- The problem
Filter the entries below, keeping every line that has the word "space".
-------------------------
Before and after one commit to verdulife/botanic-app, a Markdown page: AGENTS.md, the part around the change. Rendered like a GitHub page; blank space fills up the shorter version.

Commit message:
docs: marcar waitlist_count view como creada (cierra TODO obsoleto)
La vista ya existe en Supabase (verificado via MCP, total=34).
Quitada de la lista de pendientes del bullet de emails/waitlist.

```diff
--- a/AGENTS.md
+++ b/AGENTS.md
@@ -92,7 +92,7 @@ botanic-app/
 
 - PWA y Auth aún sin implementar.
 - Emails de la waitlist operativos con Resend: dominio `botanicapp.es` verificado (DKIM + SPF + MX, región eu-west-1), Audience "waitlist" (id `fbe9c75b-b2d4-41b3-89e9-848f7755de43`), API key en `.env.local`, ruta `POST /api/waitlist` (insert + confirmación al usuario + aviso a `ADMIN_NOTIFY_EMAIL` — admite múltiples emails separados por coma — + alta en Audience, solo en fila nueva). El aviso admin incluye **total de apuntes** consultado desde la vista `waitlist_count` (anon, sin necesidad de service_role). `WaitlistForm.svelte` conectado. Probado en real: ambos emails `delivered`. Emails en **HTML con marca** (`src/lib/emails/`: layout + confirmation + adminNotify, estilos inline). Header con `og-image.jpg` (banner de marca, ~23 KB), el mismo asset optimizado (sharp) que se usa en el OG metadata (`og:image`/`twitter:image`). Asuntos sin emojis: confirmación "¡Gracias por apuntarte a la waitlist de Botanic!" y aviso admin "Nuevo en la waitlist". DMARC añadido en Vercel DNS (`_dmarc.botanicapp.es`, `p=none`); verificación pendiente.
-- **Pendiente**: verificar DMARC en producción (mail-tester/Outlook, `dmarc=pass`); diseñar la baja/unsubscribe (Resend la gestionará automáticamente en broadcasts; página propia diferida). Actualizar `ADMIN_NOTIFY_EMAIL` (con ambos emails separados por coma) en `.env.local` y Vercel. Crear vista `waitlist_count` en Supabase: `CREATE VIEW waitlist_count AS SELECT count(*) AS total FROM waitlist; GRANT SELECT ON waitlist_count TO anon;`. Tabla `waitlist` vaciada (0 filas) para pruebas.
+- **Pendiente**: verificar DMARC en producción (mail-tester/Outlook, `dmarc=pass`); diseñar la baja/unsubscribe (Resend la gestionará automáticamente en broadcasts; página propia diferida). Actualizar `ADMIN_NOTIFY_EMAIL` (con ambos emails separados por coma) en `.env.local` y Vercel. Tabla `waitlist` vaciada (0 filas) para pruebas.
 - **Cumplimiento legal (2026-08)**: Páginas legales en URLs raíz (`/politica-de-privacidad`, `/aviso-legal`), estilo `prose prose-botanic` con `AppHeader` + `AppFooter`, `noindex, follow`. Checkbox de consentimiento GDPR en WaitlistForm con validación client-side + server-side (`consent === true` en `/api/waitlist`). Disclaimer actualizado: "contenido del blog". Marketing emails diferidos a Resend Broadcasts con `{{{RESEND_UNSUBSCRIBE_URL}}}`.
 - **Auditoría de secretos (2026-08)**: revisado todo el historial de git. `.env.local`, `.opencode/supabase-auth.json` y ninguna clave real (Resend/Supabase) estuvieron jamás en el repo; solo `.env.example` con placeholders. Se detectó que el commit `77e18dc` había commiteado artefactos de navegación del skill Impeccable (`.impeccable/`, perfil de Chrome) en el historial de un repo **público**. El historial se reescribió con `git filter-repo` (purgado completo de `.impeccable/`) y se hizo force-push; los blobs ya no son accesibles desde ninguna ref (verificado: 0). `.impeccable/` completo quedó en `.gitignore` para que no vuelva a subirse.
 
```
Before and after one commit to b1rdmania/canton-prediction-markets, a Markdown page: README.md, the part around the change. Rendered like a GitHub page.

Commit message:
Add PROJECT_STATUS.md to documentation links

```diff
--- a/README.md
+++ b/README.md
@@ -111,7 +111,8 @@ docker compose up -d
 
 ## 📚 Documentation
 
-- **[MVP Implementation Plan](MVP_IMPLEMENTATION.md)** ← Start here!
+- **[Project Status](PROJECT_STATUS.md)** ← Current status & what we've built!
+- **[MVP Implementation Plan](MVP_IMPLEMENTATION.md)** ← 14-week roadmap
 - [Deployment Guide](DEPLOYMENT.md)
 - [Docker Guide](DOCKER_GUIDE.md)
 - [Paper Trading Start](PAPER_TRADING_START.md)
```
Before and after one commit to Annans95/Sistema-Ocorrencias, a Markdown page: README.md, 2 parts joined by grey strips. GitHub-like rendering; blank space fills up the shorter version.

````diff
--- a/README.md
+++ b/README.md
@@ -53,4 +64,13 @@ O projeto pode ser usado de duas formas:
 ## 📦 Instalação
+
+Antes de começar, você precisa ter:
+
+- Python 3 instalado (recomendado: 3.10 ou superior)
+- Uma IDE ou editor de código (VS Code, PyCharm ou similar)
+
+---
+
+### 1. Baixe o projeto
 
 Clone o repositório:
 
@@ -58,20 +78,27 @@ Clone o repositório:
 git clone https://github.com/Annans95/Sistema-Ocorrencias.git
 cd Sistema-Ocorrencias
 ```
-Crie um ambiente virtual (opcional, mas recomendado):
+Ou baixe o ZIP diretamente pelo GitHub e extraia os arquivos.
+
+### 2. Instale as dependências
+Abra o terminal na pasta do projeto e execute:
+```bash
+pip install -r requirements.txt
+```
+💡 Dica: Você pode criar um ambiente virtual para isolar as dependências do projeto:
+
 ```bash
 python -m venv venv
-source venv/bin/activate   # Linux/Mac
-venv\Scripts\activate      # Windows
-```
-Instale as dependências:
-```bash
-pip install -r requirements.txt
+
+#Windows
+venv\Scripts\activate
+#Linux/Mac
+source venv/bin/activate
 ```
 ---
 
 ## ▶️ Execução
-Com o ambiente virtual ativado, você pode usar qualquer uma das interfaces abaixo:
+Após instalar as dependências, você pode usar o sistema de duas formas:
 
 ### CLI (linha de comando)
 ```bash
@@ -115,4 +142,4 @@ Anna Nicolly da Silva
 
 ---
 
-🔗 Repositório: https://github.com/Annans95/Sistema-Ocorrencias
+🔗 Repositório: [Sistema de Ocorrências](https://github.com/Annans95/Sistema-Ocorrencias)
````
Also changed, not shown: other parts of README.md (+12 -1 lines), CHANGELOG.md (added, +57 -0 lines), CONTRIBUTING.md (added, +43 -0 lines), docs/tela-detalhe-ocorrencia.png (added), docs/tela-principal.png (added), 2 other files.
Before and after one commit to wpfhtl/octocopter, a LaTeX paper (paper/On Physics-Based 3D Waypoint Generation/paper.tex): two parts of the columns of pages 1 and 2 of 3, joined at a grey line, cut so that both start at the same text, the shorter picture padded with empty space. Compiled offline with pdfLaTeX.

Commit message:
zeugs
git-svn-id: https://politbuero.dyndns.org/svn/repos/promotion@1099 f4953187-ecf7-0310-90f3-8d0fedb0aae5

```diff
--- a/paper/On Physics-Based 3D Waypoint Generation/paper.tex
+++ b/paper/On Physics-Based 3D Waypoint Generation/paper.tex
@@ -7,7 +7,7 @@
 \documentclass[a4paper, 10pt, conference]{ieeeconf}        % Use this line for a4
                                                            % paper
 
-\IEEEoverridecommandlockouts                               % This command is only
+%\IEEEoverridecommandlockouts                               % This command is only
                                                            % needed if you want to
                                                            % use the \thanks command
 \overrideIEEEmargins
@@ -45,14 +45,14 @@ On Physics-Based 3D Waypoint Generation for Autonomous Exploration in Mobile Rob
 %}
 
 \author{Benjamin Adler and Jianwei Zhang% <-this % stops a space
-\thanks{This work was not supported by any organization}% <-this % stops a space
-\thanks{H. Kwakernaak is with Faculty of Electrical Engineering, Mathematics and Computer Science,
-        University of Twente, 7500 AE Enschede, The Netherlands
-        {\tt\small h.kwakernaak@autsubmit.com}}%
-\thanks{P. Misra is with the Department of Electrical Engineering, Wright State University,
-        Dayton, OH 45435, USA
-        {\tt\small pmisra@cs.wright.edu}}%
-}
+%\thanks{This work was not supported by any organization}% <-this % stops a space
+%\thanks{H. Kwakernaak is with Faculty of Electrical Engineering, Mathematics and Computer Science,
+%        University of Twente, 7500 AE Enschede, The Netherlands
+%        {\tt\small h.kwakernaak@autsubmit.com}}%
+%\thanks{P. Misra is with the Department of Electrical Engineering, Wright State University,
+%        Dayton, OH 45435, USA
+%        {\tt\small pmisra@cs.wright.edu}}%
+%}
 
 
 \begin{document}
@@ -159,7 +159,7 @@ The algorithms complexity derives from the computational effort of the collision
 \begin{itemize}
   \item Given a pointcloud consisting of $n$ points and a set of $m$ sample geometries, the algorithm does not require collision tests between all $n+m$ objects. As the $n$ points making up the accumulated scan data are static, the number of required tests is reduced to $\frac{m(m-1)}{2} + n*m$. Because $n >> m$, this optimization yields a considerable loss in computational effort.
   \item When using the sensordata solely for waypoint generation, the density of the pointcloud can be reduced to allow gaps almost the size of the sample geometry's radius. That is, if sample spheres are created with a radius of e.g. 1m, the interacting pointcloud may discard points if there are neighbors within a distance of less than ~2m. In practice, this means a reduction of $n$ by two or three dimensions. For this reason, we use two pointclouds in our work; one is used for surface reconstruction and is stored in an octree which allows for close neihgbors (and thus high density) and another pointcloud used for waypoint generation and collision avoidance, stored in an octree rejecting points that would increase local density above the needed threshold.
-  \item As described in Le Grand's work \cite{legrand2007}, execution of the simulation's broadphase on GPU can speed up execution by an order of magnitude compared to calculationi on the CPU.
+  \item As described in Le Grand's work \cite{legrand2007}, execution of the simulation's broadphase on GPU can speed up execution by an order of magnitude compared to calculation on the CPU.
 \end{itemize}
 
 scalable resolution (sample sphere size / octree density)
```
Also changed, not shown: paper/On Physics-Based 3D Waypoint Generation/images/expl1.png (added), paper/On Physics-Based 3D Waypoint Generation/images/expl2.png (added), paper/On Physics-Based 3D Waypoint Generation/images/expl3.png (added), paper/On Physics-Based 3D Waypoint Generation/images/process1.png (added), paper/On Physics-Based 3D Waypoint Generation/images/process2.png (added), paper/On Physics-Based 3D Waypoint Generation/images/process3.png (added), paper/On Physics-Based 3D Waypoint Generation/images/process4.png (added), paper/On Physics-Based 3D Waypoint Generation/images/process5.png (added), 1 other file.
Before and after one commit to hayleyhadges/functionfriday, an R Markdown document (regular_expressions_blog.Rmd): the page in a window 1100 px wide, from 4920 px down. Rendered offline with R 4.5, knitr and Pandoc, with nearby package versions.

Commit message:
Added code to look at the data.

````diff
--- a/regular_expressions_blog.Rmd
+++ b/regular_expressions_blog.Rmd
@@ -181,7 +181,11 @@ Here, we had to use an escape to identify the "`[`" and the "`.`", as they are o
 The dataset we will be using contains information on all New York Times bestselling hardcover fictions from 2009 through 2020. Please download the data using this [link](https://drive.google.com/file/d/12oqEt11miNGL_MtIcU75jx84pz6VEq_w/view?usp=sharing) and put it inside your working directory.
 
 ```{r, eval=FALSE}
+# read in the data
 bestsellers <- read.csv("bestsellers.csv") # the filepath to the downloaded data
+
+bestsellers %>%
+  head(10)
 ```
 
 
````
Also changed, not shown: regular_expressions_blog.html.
-------------------------
- Exercise solution
Before and after one commit to verdulife/botanic-app, a Markdown page: AGENTS.md, the part around the change. Rendered like a GitHub page; blank space fills up the shorter version.
Before and after one commit to Annans95/Sistema-Ocorrencias, a Markdown page: README.md, 2 parts joined by grey strips. GitHub-like rendering; blank space fills up the shorter version.
Before and after one commit to wpfhtl/octocopter, a LaTeX paper (paper/On Physics-Based 3D Waypoint Generation/paper.tex): two parts of the columns of pages 1 and 2 of 3, joined at a grey line, cut so that both start at the same text, the shorter picture padded with empty space. Compiled offline with pdfLaTeX.
 \author{Benjamin Adler and Jianwei Zhang% <-this % stops a space
-\thanks{This work was not supported by any organization}% <-this % stops a space
+%\thanks{This work was not supported by any organization}% <-this % stops a space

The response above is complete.